On-going vigilance is needed following the outbreak of bird flu in the UK and the Netherlands, according to the Minister for Agriculture Simon Coveney.
The Minister said his Department has a full range of contingency plans in place and, should an outbreak of bird flu occur measures will be initiated immediately, to prevent the spread of the disease.
He said the likely source of the outbreak of the disease in Europe is wild migratory birds, though this has not been confirmed. The Member States concerned have introduced restrictions on the movement of poultry and poultry products from the affected areas. In addition, the EU has already introduced measures, including protection and surveillance zones in relation to Germany, and will take similar action in relation to the Netherlands and the UK shortly. This should help to limit the spread of the disease, he said.
“There are two types of avian influenza virus (bird flu). These are called low pathogenic (LPAI) and highly pathogenic (HPAI), depending on the severity of the disease that they cause in birds. H5N8 is the causative agent in Germany and the Netherlands. While the disease has not yet been typed in the UK, it has been confirmed as highly pathogenic.
“This is an animal health disease, which normally results in high mortality rates in flocks and its spread is normally controlled by the killing of the affected flocks and the destruction of the carcases. There is no known food safety risk associated with the strain of the disease (H5N8) confirmed in Germany and the Netherlands.
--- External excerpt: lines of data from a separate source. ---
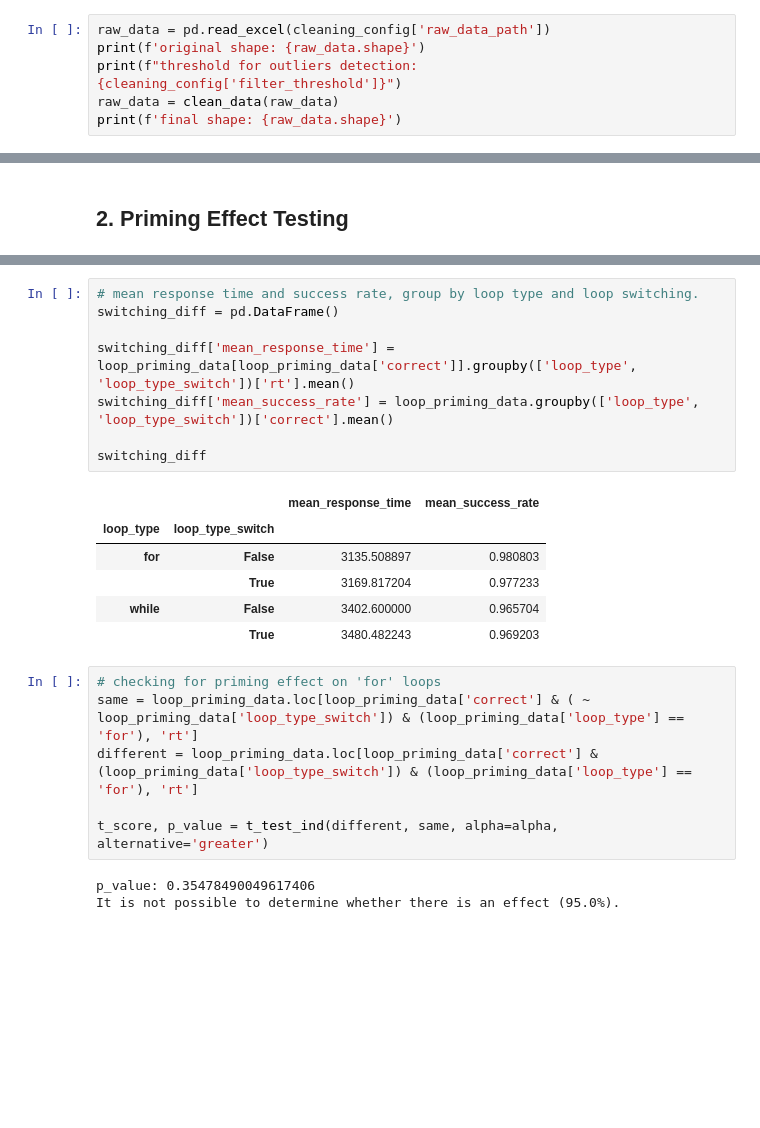
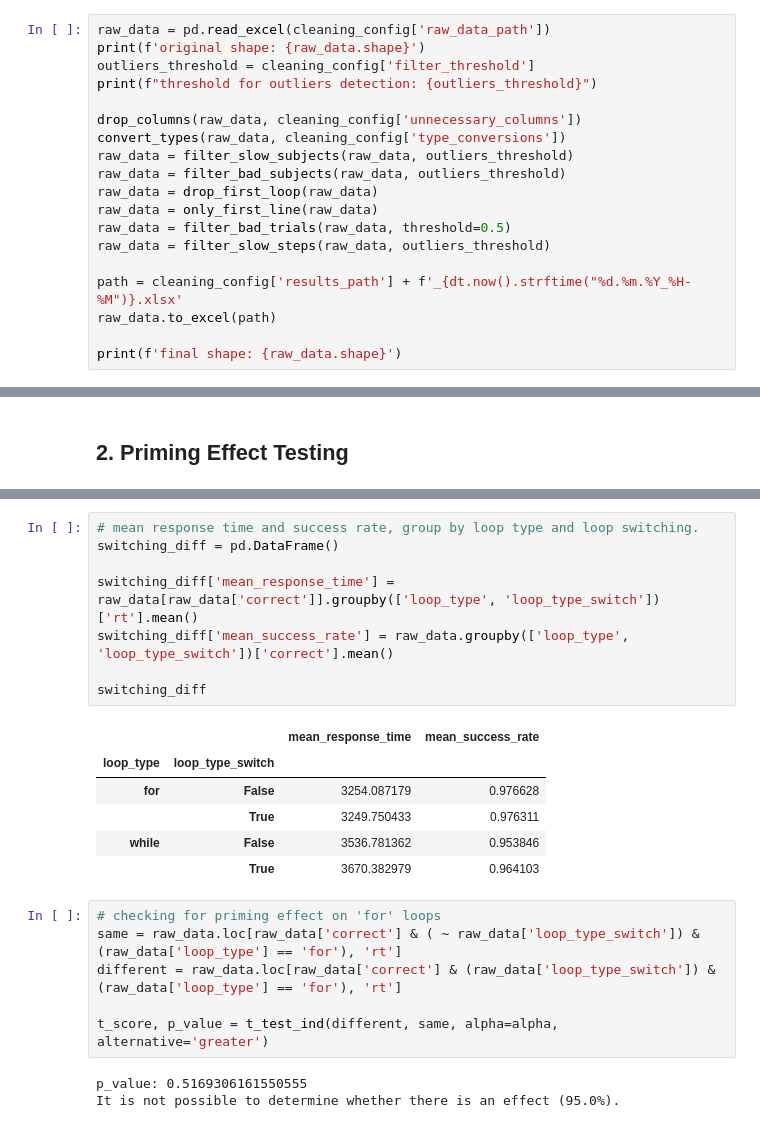
Before and after one commit to DanielVered/MathThinkingLabDA, a Jupyter notebook: Loops/FinalAnalysis.ipynb, the cells around one changed output, grey strips where cells are left out. Cells and saved outputs as stored; diff of their text form; blank space fills up the shorter version.

```diff
--- a/Loops/FinalAnalysis.ipynb
+++ b/Loops/FinalAnalysis.ipynb
@@ -13,8 +13,21 @@ pd.options.display.max_columns = 50
 # %%
 raw_data = pd.read_excel(cleaning_config['raw_data_path'])
 print(f'original shape: {raw_data.shape}')
-print(f"threshold for outliers detection: {cleaning_config['filter_threshold']}")
-raw_data = clean_data(raw_data)
+outliers_threshold = cleaning_config['filter_threshold']
+print(f"threshold for outliers detection: {outliers_threshold}")
+
+drop_columns(raw_data, cleaning_config['unnecessary_columns'])
+convert_types(raw_data, cleaning_config['type_conversions'])
+raw_data = filter_slow_subjects(raw_data, outliers_threshold)
+raw_data = filter_bad_subjects(raw_data, outliers_threshold)
+raw_data = drop_first_loop(raw_data)
+raw_data = only_first_line(raw_data)
+raw_data = filter_bad_trials(raw_data, threshold=0.5)
+raw_data = filter_slow_steps(raw_data, outliers_threshold)
+
+path = cleaning_config['results_path'] + f'_{dt.now().strftime("%d.%m.%Y_%H-%M")}.xlsx'
+raw_data.to_excel(path)
+
 print(f'final shape: {raw_data.shape}')
 # %% [output]
 original shape: (13294, 32)
@@ -67,26 +82,26 @@ loop_priming_data has 2250 rows.
 # %%
 # mean response time and success rate, group by loop type and loop switching.
 switching_diff = pd.DataFrame()
 
-switching_diff['mean_response_time'] = loop_priming_data[loop_priming_data['correct']].groupby(['loop_type', 'loop_type_switch'])['rt'].mean()
-switching_diff['mean_success_rate'] = loop_priming_data.groupby(['loop_type', 'loop_type_switch'])['correct'].mean()
+switching_diff['mean_response_time'] = raw_data[raw_data['correct']].groupby(['loop_type', 'loop_type_switch'])['rt'].mean()
+switching_diff['mean_success_rate'] = raw_data.groupby(['loop_type', 'loop_type_switch'])['correct'].mean()
 
 switching_diff
 # %% [output]
 |  |  | mean_response_time | mean_success_rate |
 | loop_type | loop_type_switch |  |  |
-| for | False | 3135.508897 | 0.980803 |
-|  | True | 3169.817204 | 0.977233 |
-| while | False | 3402.600000 | 0.965704 |
-|  | True | 3480.482243 | 0.969203 |
+| for | False | 3254.087179 | 0.976628 |
+|  | True | 3249.750433 | 0.976311 |
+| while | False | 3536.781362 | 0.953846 |
+|  | True | 3670.382979 | 0.964103 |
 # %%
 # checking for priming effect on 'for' loops
-same = loop_priming_data.loc[loop_priming_data['correct'] & ( ~ loop_priming_data['loop_type_switch']) & (loop_priming_data['loop_type'] == 'for'), 'rt']
-different = loop_priming_data.loc[loop_priming_data['correct'] & (loop_priming_data['loop_type_switch']) & (loop_priming_data['loop_type'] == 'for'), 'rt']
+same = raw_data.loc[raw_data['correct'] & ( ~ raw_data['loop_type_switch']) & (raw_data['loop_type'] == 'for'), 'rt']
+different = raw_data.loc[raw_data['correct'] & (raw_data['loop_type_switch']) & (raw_data['loop_type'] == 'for'), 'rt']
 
 t_score, p_value = t_test_ind(different, same, alpha=alpha, alternative='greater')
 # %% [output]
-p_value: 0.35478490049617406
+p_value: 0.5169306161550555
 It is not possible to determine whether there is an effect (95.0%).
 # %%
 # checking for priming effect on 'while' loops
```
Also changed, not shown: parts of 11 cells of this notebook, 6 other files.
According to the European Centre for Disease Prevention and Control in its recent assessment (November 2014), there have been no human cases of H5N8.”
Avian Influenza, or bird flu, is notifiable to the Department and it is a legal requirement to notify any unusual increase in mortalities or any suspicion of the disease to a veterinary practitioner and to the Department.